(Data for processing)

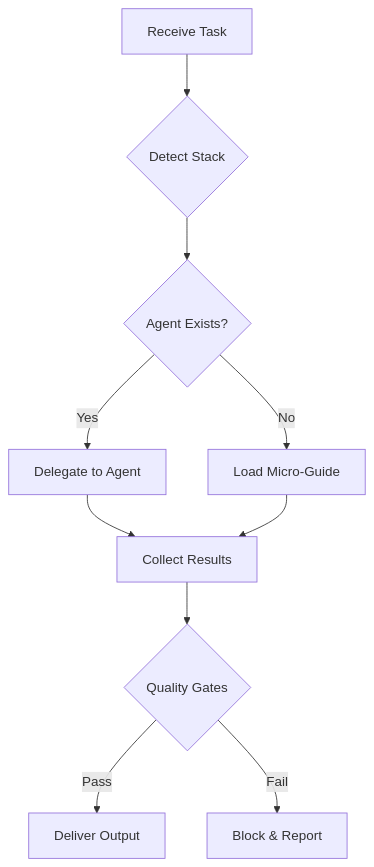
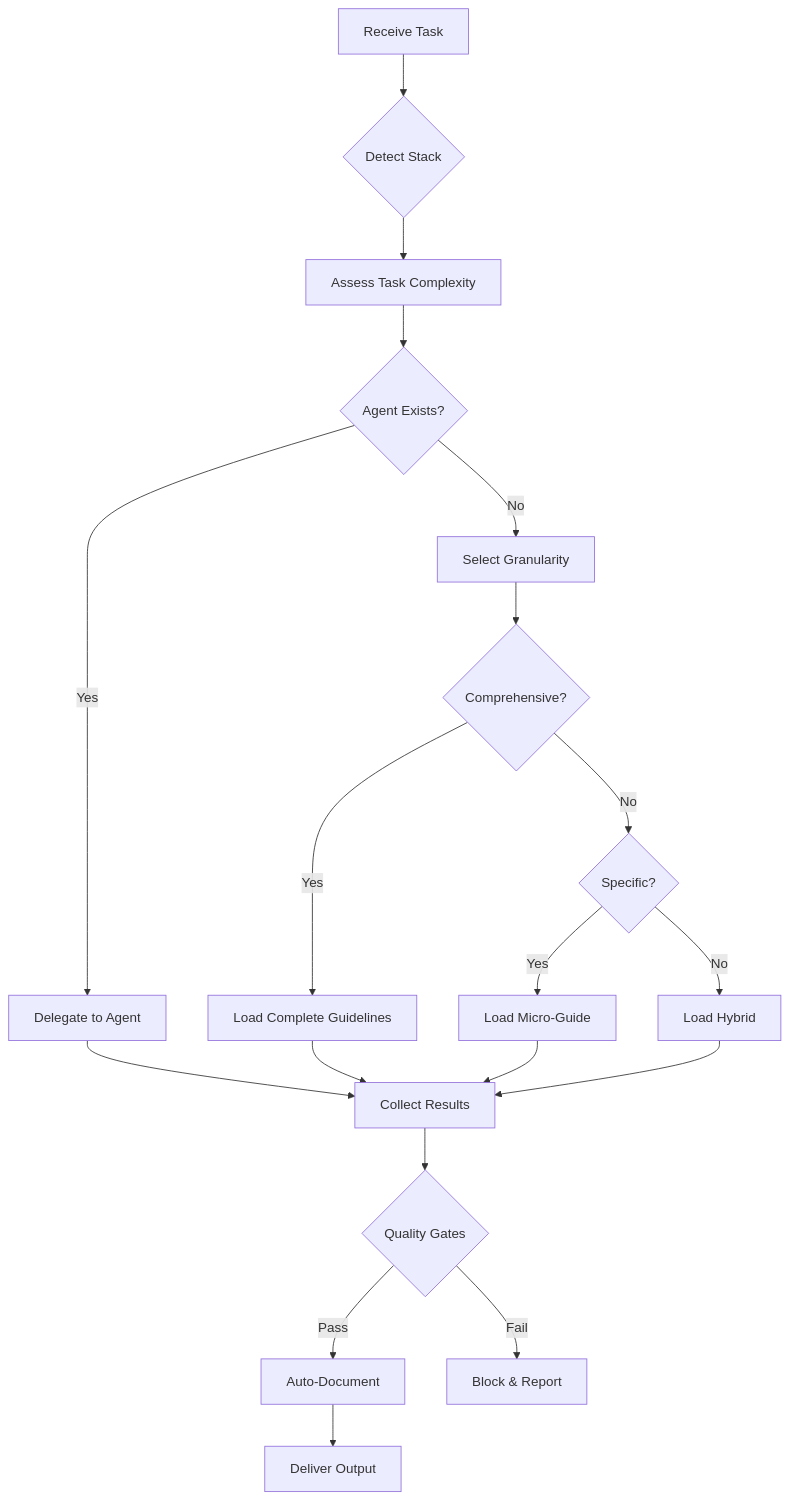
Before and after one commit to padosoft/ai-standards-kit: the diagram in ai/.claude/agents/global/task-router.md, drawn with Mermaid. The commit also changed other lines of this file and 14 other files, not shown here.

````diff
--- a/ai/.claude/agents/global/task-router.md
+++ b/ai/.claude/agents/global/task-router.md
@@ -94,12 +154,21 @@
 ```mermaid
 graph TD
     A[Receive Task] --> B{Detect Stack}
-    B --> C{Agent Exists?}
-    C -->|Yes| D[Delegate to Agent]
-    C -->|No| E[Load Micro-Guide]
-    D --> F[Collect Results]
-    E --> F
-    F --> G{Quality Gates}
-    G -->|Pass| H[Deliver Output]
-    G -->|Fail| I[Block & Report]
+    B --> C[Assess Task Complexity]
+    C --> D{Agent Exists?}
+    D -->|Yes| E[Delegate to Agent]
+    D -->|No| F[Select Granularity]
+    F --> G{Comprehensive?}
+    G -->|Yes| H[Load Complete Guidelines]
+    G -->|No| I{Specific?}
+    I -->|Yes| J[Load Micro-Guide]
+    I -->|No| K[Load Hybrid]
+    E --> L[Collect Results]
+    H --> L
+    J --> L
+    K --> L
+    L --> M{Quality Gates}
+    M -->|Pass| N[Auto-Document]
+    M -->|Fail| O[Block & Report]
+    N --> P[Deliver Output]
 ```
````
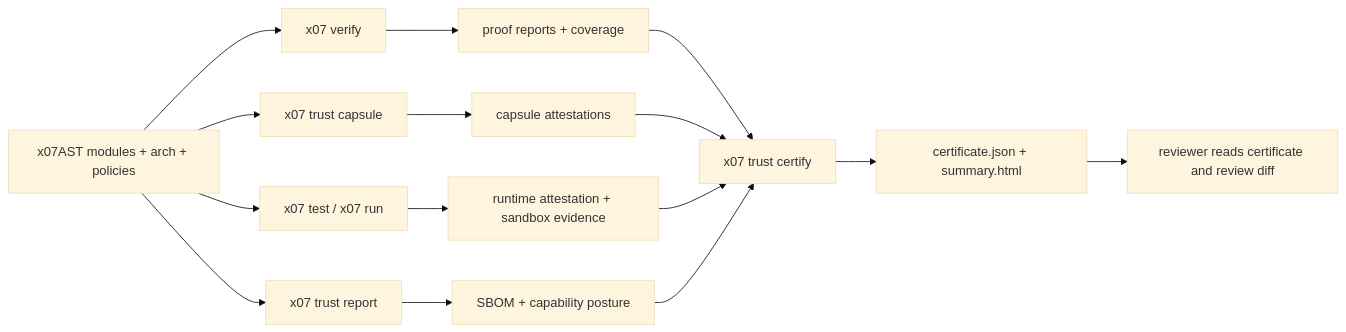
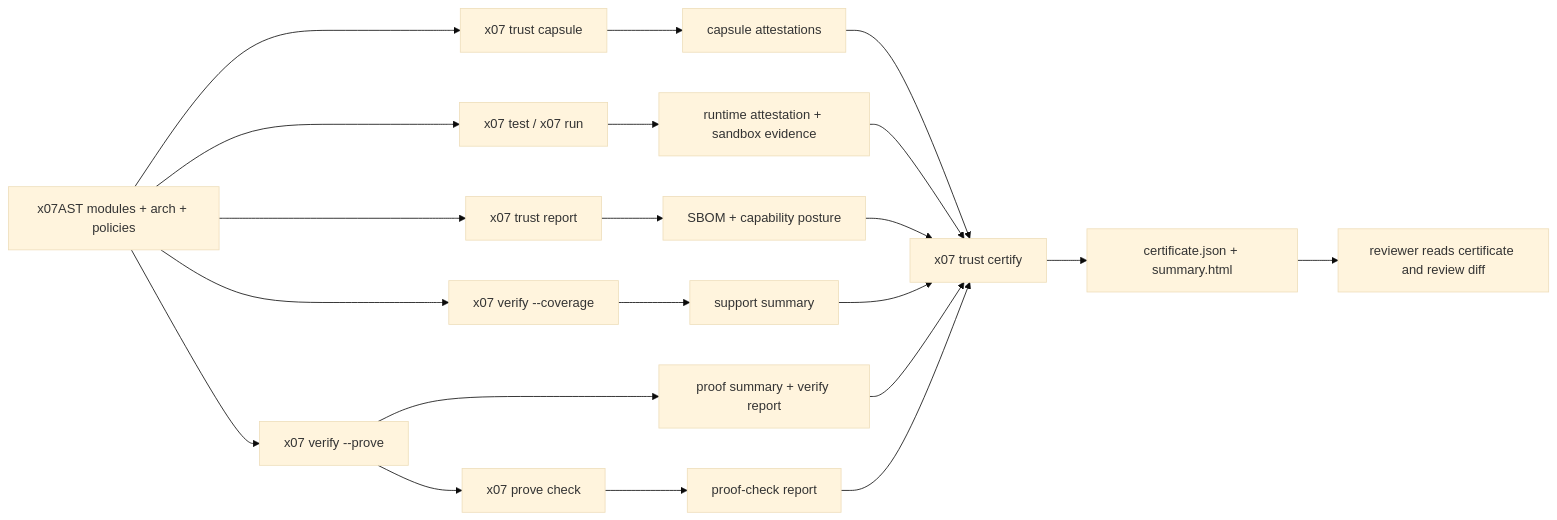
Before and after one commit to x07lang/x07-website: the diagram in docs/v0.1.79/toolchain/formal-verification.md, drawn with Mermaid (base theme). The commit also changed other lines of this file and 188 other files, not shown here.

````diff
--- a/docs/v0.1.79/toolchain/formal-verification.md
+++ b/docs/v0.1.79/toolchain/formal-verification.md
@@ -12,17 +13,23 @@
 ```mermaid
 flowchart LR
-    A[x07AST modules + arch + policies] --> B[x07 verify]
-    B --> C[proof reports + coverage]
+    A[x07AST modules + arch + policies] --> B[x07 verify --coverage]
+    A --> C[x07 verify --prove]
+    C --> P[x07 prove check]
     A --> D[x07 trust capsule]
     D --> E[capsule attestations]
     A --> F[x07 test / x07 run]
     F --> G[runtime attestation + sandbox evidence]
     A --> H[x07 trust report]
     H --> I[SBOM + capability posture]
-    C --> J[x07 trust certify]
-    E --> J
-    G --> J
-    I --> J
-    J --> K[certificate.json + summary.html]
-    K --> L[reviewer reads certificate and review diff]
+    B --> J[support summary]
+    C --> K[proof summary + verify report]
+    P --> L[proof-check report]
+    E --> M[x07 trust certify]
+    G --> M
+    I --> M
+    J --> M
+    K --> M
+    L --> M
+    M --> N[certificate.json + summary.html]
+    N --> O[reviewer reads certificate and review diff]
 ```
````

(End Data for processing)
(Data for processing)

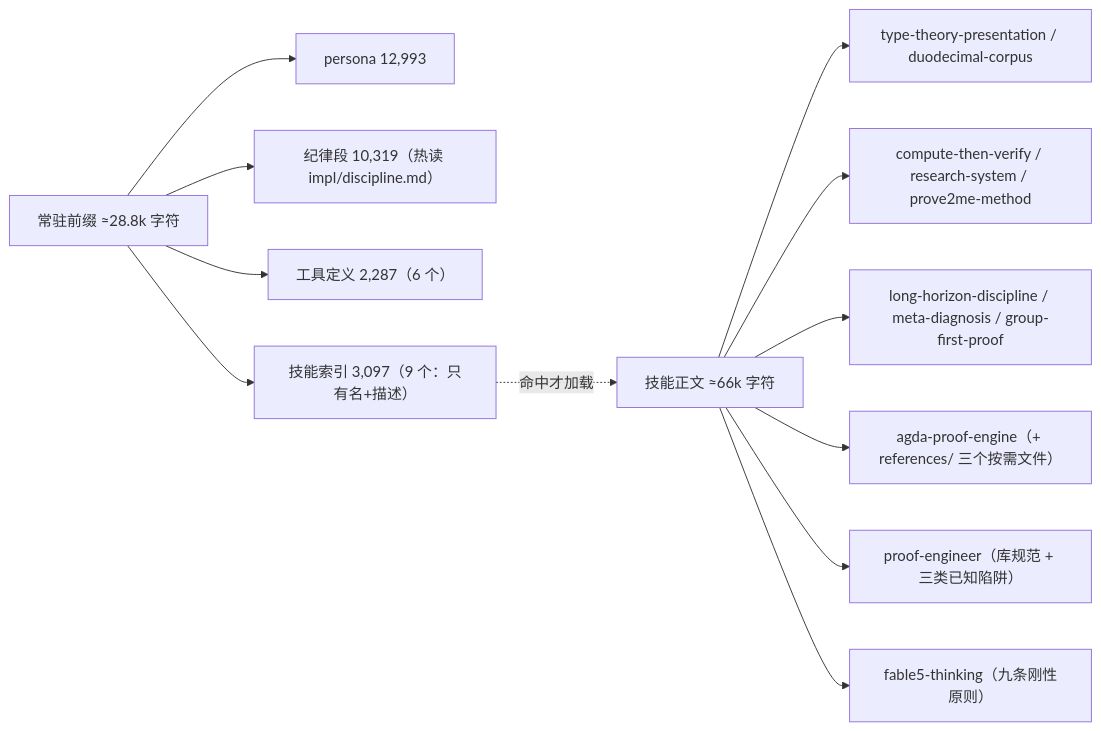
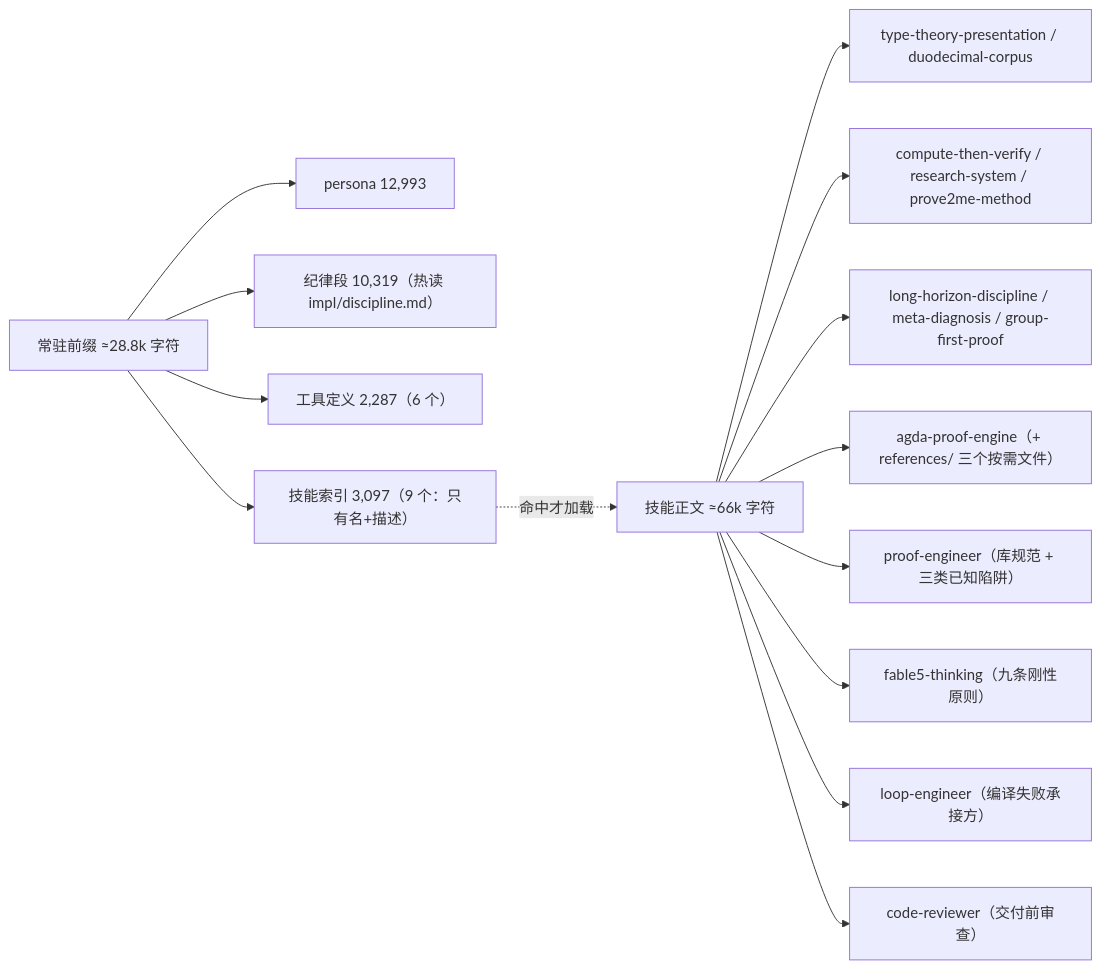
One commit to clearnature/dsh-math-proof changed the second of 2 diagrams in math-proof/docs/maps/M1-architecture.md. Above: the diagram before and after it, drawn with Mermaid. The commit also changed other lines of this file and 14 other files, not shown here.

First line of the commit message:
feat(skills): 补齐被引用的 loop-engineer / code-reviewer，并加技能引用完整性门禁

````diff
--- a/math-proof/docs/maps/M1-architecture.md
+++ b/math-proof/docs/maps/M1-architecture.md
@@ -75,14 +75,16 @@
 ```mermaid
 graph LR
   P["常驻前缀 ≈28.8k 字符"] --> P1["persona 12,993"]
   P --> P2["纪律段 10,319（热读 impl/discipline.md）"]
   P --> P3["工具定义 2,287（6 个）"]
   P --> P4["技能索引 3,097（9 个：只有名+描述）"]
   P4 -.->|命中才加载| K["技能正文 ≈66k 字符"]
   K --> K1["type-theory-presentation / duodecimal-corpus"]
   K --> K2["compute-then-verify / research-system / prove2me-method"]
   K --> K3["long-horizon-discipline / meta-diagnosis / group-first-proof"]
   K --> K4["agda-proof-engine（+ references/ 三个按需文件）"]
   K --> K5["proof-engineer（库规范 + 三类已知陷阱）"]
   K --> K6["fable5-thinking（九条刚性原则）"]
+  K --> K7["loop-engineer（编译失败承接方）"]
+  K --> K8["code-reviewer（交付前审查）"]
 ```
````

(End Data for processing)

- Task objective
Note each line above that contains "json" and copy it out.

- Reply
-    J --> K[certificate.json + summary.html]
+    M --> N[certificate.json + summary.html]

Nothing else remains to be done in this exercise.